CHARTRES, France (VN) — Quick-Step boss Patrick Lefevere is fuming over the negative fallout from the Chris Froome case.

The longtime team manager said cycling’s powers-that-be bungled the case from the beginning and left the sport with more egg on its face.

“We are specialists in cycling,” Lefevere grumbled. “We love to shoot ourselves in the feet.”

When VeloNews asked Lefevere if he was in the mood to talk about Froome’s controversial Salbutamol case, he replied, “with pleasure.”

The Belgian wasn’t in good spirits about the larger implications for the case, however, and suggested professional cycling will pay collateral damage for what’s yet another blow to the image of the sport.

“I am looking for sponsors, and I can tell you, it’s not a good look for cycling,” Lefevere said. “I am cycling owner, and I go looking for sponsors, and people ask me, what is this? Four-time winner of the Tour, suspect? The other guy, Wiggins, there is a lot of mystery around it. And the American guy? Seven times gone! You can close your book.”

Lefevere said he didn’t know if Froome was guilty or innocent, but said the Sky captain at least deserved his chance to make his case.

“I am not a fan of Froome and I am not an enemy of Froome. I am neutral, but I think everybody has a right to defend himself,” Lefevere continued. “Some ‘smart’ person made it necessary to destroy the image of cycling.”

A media leak in December revealed insider details of a process that, at least under WADA rules, was supposed to remain confidential. Cycling’s image took a beating as the Froome case played out in the public eye, and Lefevere said too many people were too quick to make up their minds.

“It is a shame for cycling,” Lefevere continued. “How can you judge somebody before the court? After the leak, Froome was already on the cross before he could defend himself. It took some months to prove his innocence.”

Just days before the start of the Tour, the UCI under WADA recommendations decided to close the case without sanction.

The Froome scandal cast a pall over the Tour, the anti-doping process and delivered another blow to cycling’s already tattered image.
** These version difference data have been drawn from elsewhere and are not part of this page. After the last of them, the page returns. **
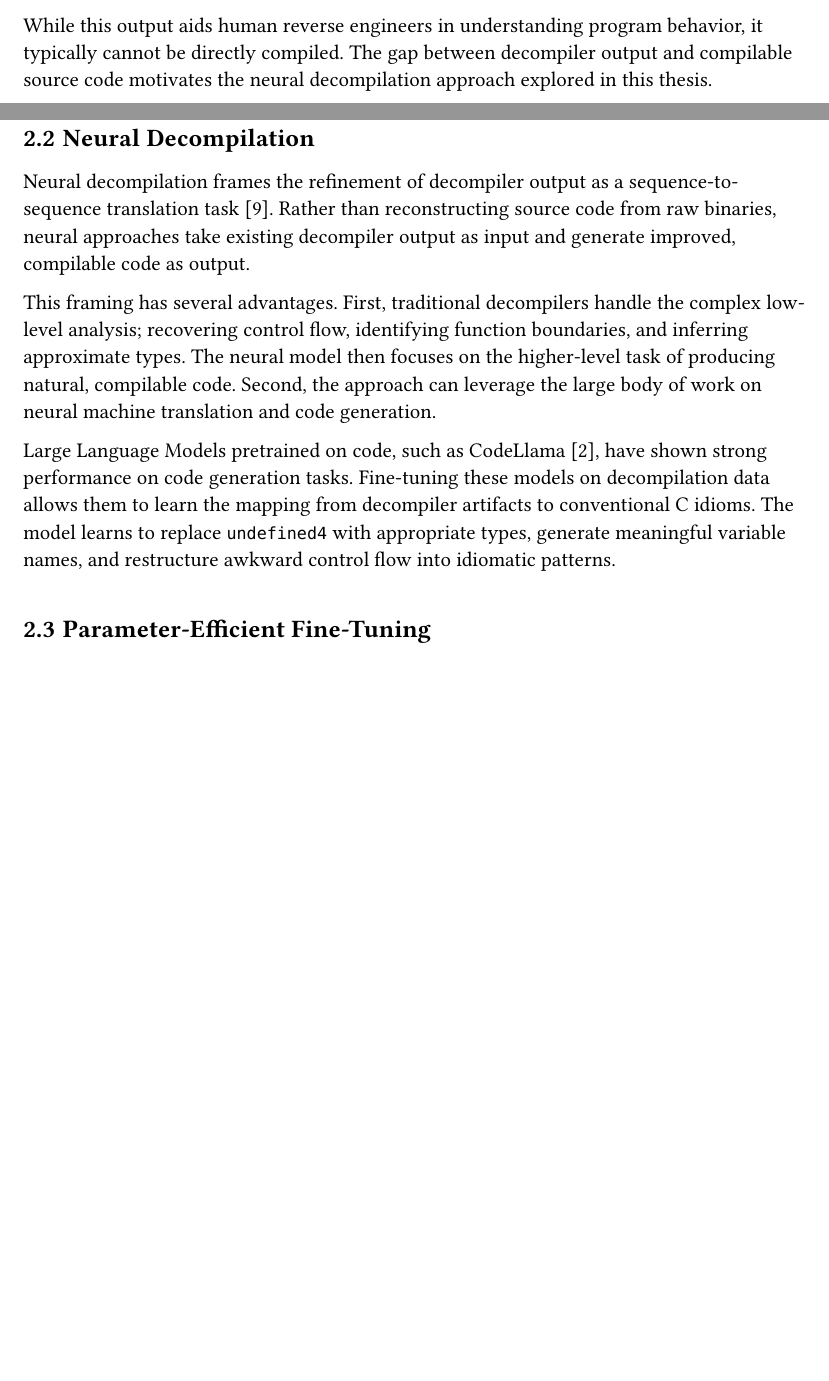
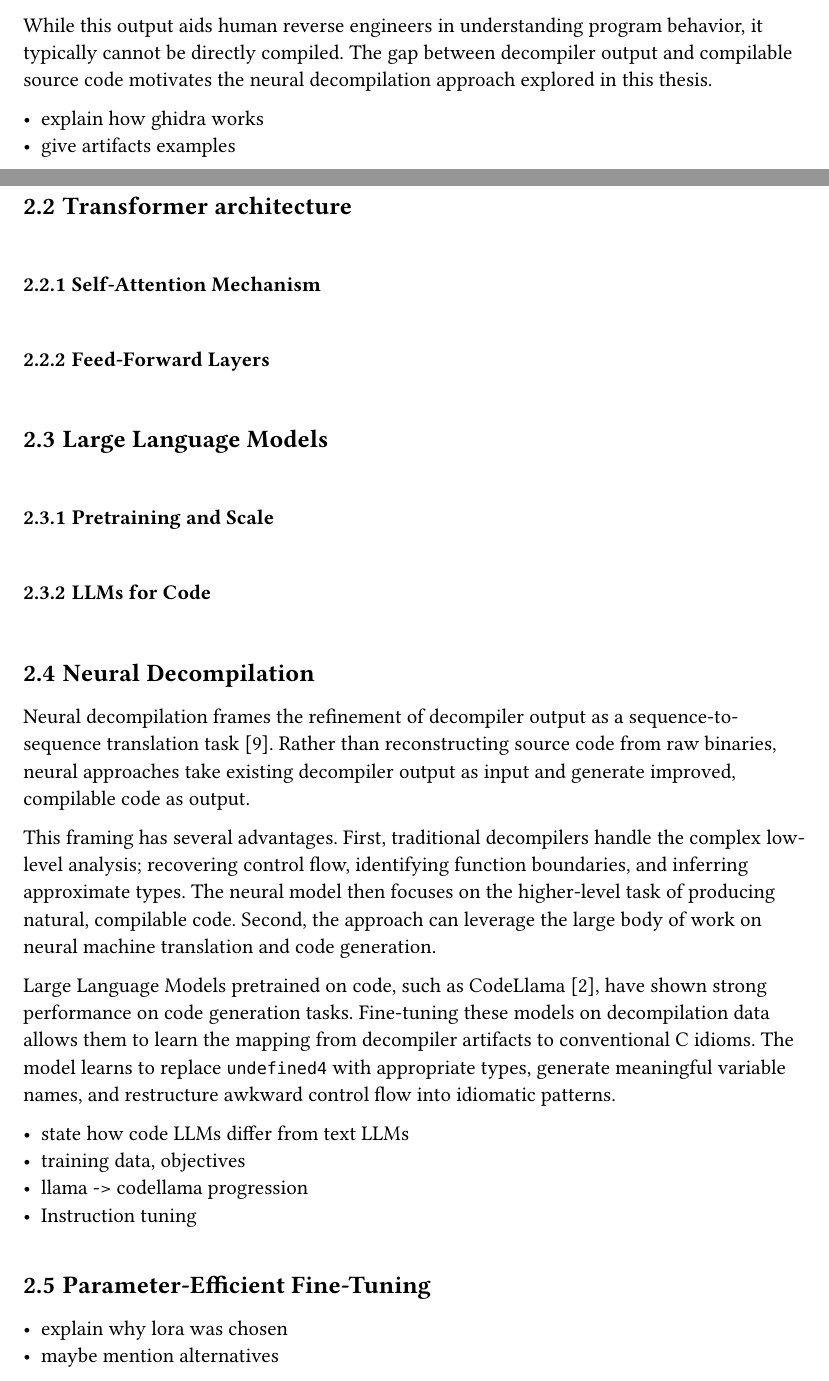
Before and after one commit to bananaprotocol/RevBench, a Typst document (thesis/thesis.typ): two parts of pages 11 and 12 of 36, joined at a grey line, cut so that both start at the same text, the shorter picture padded with empty space. Compiled offline with Typst 0.15.

Commit message:
feat(thesis): add more background bullet points and sections

```diff
--- a/thesis/thesis.typ
+++ b/thesis/thesis.typ
@@ -233,6 +233,21 @@ These include generic type names like `undefined4` for recovered 32-bit values,
 While this output aids human reverse engineers in understanding program behavior, it typically cannot be directly compiled.
 The gap between decompiler output and compilable source code motivates the neural decompilation approach explored in this thesis.
 
+- explain how ghidra works
+- give artifacts examples
+
+== Transformer architecture
+
+=== Self-Attention Mechanism
+
+=== Feed-Forward Layers
+
+== Large Language Models
+
+=== Pretraining and Scale
+
+=== LLMs for Code
+
 == Neural Decompilation
 
 Neural decompilation frames the refinement of decompiler output as a sequence-to-sequence translation task @fuNeuralbasedProgramDecompiler2019. Rather than reconstructing source code from raw binaries, neural approaches take existing decompiler output as input and generate improved, compilable code as output.
@@ -246,7 +261,15 @@ Large Language Models pretrained on code, such as CodeLlama @roziereCodeLlamaOpe
 Fine-tuning these models on decompilation data allows them to learn the mapping from decompiler artifacts to conventional C idioms.
 The model learns to replace `undefined4` with appropriate types, generate meaningful variable names, and restructure awkward control flow into idiomatic patterns.
 
+- state how code LLMs differ from text LLMs
+- training data, objectives
+- llama -> codellama progression
+- Instruction tuning
+
 == Parameter-Efficient Fine-Tuning
+
+- explain why lora was chosen
+- maybe mention alternatives
 
 === The Challenge of Full Fine-Tuning
 
```
Also changed, not shown: thesis/thesis.typ (3 more changed lines).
“Everybody who ‘blames’ in this case too early should be ashamed,” he said. “Whoever leaked this should be up on a cross.”